• [Task to carry out]: Restate the full listing word for word; images stay out of it.
* * * *
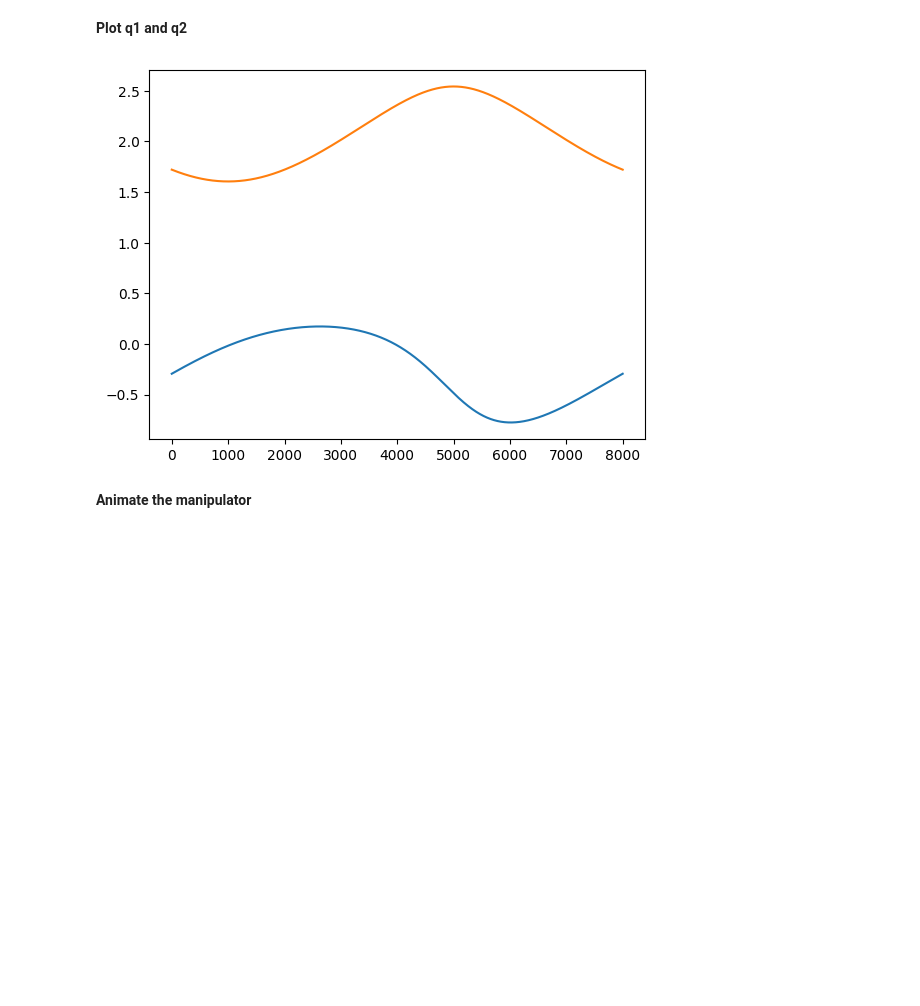
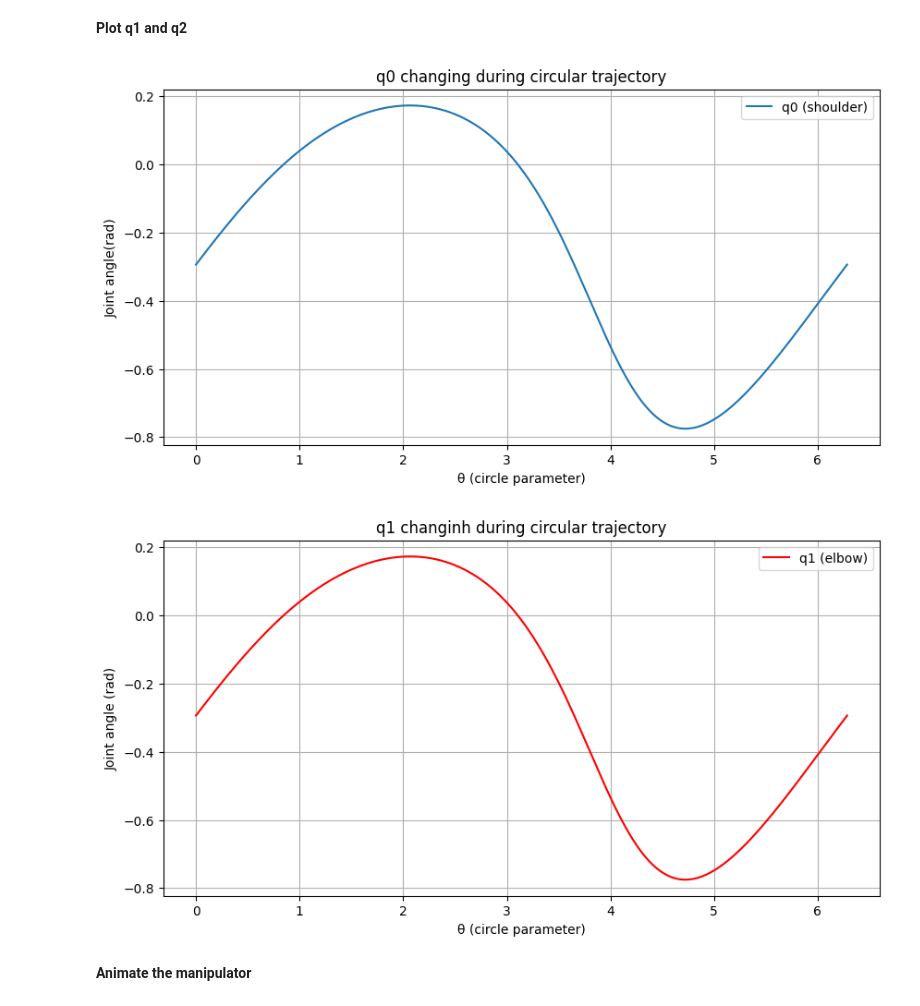
Before and after one commit to Shrinidhiimani/Shrinidhiimani, a Jupyter notebook: HW1.ipynb, the cells around one changed output. Saved outputs shown, nothing was run; the diff lists cells and outputs as text; code cells hidden in the pictures; blank space fills up the shorter version.

```diff
--- a/HW1.ipynb
+++ b/HW1.ipynb
@@ -148,19 +156,35 @@ $$x = y_0 + r*sin(\theta)$$
 Where $\theta \in [0, 2\pi]$
 # %% [markdown]
 **Plot q1 and q2**
-# %%
-r = 0.4
-theta = np.linspace(0, 2*np.pi, N)
-x = ... # Write your code
-y = ... # Write your code
-q_ik = inverse_kinematics(x, y, 1, 1).T
-#Plot q1
-... # Write your code here
-#Plot q2
-... # Write your code here
-plt.show()
-# %% [output]
-[figure, removed]
+# %%
+r = 0.4
+theta = np.linspace(0, 2*np.pi, N)
+x = 0.7 + r * np.cos(theta)
+y = 0.7 + r * np.sin(theta)
+q_ik = inverse_kinematics(x, y, 1, 1).T
+#Plot q1
+plt.figure(figsize=(10,5))
+plt.plot(theta, q_ik[:,0], label="q0 (shoulder)")
+plt.xlabel("θ (circle parameter)")
+plt.ylabel("Joint angle(rad)")
+plt.title("q0 changing during circular trajectory")
+plt.legend()
+plt.grid(True)
+plt.show()
+
+#Plot q2
+plt.figure(figsize=(10,5))
+plt.plot(theta, q_ik[:,1], label="q1 (elbow)", color="red")
+plt.xlabel("θ (circle parameter)")
+plt.ylabel("Joint angle (rad)")
+plt.title("q1 changinh during circular trajectory")
+plt.legend()
+plt.grid(True)
+
+plt.show()
+# %% [output]
+[figure, added]
+[figure, added]
 # %% [markdown]
 **Animate the manipulator**
 # %%
```
Also changed, not shown: parts of 10 cells of this notebook.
* * * *
• [Output]:
Before and after one commit to Shrinidhiimani/Shrinidhiimani, a Jupyter notebook: HW1.ipynb, the cells around one changed output. Saved outputs shown, nothing was run; the diff lists cells and outputs as text; code cells hidden in the pictures; blank space fills up the shorter version.

```diff
--- a/HW1.ipynb
+++ b/HW1.ipynb
@@ -148,19 +156,35 @@ $$x = y_0 + r*sin(\theta)$$
 Where $\theta \in [0, 2\pi]$
 # %% [markdown]
 **Plot q1 and q2**
-# %%
-r = 0.4
-theta = np.linspace(0, 2*np.pi, N)
-x = ... # Write your code
-y = ... # Write your code
-q_ik = inverse_kinematics(x, y, 1, 1).T
-#Plot q1
-... # Write your code here
-#Plot q2
-... # Write your code here
-plt.show()
-# %% [output]
-[figure, removed]
+# %%
+r = 0.4
+theta = np.linspace(0, 2*np.pi, N)
+x = 0.7 + r * np.cos(theta)
+y = 0.7 + r * np.sin(theta)
+q_ik = inverse_kinematics(x, y, 1, 1).T
+#Plot q1
+plt.figure(figsize=(10,5))
+plt.plot(theta, q_ik[:,0], label="q0 (shoulder)")
+plt.xlabel("θ (circle parameter)")
+plt.ylabel("Joint angle(rad)")
+plt.title("q0 changing during circular trajectory")
+plt.legend()
+plt.grid(True)
+plt.show()
+
+#Plot q2
+plt.figure(figsize=(10,5))
+plt.plot(theta, q_ik[:,1], label="q1 (elbow)", color="red")
+plt.xlabel("θ (circle parameter)")
+plt.ylabel("Joint angle (rad)")
+plt.title("q1 changinh during circular trajectory")
+plt.legend()
+plt.grid(True)
+
+plt.show()
+# %% [output]
+[figure, added]
+[figure, added]
 # %% [markdown]
 **Animate the manipulator**
 # %%
```
Also changed, not shown: parts of 10 cells of this notebook.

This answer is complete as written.